Notably, NFTs have proven to be very valuable to the creators’ economy and despite being in its infancy, has attracted so much wealth in the space over the past few years. However, one major setback that may hamper growth in the sector moving forward is the existing community of users.
In a previous publication, we were able to establish that the existing NFTs adopters perceive the initiative as a quick money-making scheme. As such, this has been a major concern for many forward-thinking crypto enthusiasts who are now, more than ever, questioning whether NFTs are truly the future of art.
According to a publication by the Financial Post, the bubble-mania around NFTs will eventually burst. In the post, the FP made reference to the record-breaking auction of the digital sketches by the artist Beeple which sold for about $69 million.
The FP further revealed that the pseudonymous buyer, MetaKovanr who coincidentally happens to be the world’s biggest NFT fund, may have made the acquisition as a form of PR expenditure to steer up interest in the space.
Given the influx of people into the NFT space and their insatiable drive to purchase costly artworks in the hopes of selling them for an even higher price, it’s safe to argue that the existing community of users is more profit-oriented than utility-oriented.
It’s also for the aforementioned reason that there’s been quite a lot of hype recently around NFTs. This then begs the question that if NFTs solely thrive on hype, can they stand the test of time?
That said, we must also establish that if NFTs must scale past the current phase of adoption, then creators as much as developers must look beyond the hype. The next question would then be, looking past the hype, what does the technology actually require to scale?
NFTs require a utility-oriented community to thrive
In the same vein, NFTs are community-driven and going by the words of Elliot Ngai (via decrypto.com), co-founder of Doge Fight Club, “people are investing in the community very early just so they can get rewarded for it”.
Generally, most blockchain initiatives, are made up of communities that are driven, first by profit, before anything else. This gesture, however, is capable of limiting the true growth and viability of any enterprise.
A utility-oriented community, on the other hand, is more concerned with putting its idea or concept into implementation in the real world. With the preceding fact established, what does a utility-oriented community imply for the future of NFTs?
To begin, one of the most important ways to ensure scalability is to find a way to incorporate it into our daily lives.
According to several authors, the ultimate goal of any innovation should be far-reaching; specifically, it should be instrumental towards creating a smart future in which people can enjoy the best quality of life. To put it another way, true innovation must fit into people’s lives and lifestyles.

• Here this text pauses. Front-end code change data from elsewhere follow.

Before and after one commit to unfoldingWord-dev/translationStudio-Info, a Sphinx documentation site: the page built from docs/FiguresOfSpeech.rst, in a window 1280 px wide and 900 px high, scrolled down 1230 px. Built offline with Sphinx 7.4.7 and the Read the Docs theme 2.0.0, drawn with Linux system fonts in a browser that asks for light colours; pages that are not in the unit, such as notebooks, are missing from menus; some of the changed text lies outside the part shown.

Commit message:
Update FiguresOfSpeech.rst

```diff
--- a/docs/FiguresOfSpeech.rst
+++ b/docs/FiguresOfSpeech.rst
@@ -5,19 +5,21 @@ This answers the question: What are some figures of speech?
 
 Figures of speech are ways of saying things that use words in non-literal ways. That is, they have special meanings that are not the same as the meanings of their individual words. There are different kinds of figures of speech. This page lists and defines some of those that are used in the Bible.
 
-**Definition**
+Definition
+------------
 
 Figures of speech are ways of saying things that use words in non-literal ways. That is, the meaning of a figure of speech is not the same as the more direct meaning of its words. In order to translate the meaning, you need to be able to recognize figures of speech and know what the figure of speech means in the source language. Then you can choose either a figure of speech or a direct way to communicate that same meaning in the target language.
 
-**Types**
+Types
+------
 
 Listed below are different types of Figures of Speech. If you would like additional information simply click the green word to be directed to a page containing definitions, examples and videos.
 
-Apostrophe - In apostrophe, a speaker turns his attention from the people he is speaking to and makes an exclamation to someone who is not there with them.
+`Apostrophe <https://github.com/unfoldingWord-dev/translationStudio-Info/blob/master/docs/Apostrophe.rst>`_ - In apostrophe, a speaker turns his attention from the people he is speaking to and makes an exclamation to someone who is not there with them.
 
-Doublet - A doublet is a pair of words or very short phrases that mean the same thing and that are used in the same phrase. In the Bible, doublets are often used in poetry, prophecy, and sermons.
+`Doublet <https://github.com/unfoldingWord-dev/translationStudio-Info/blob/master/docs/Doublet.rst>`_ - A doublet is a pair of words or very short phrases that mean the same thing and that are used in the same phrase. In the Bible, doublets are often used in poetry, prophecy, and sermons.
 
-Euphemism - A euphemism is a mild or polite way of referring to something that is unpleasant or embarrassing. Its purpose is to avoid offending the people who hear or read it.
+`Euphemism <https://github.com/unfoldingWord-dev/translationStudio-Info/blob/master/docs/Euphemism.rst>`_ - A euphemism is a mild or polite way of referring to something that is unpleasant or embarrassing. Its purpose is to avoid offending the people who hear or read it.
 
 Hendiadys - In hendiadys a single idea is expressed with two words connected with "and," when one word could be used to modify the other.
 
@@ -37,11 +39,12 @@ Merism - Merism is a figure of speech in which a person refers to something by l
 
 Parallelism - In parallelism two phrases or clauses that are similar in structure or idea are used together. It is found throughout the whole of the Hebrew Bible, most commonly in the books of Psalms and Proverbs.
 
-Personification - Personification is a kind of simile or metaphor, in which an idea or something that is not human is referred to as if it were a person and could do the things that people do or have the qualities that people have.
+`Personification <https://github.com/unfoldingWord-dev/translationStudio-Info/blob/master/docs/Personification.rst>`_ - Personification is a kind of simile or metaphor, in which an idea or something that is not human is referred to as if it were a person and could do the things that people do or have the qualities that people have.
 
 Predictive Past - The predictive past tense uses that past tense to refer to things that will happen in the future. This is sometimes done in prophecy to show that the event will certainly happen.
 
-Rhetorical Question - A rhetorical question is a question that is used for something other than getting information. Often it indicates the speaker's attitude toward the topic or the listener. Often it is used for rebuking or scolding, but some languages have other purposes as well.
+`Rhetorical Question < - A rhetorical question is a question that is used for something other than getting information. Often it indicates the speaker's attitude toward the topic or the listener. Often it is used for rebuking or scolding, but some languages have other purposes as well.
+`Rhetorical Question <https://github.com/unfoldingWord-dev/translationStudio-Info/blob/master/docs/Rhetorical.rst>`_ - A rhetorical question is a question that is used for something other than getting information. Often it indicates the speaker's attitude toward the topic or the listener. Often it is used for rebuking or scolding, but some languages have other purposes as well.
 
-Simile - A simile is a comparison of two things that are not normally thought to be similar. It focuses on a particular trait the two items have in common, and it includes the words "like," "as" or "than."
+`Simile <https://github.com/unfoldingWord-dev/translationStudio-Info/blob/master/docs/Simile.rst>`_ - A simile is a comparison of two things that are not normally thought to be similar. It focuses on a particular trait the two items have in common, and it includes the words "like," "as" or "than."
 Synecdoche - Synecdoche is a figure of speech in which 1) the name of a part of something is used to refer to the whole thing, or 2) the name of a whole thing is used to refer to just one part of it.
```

That said, if NFTs are to thrive beyond the current hype, they must nurture a community of users who are more concerned with how the innovation could offer real value to humanity and how it can be deployed in a manner that enhances people’s lifestyles.
For instance, Tyler Phillips, a Florida entrepreneur, recently discovered a way to leverage NFTs as a way of promoting a product that doesn’t yet exist.
Unlike the majority who are continuously looking for ways to profit from the emerging industry, Tyler, on the other hand, who aims to produce a chickpea-based muffin snack called Hummii, used NFTs as a promotional tool.
In conclusion, what NFTs need to scale now are people like Tyler who can see past the profitable aspect alone and not those who see the initiative as a quick money-making scheme.
Disclaimer: The views and opinions expressed by the author should not be considered as financial advice. We do not give advice on financial products.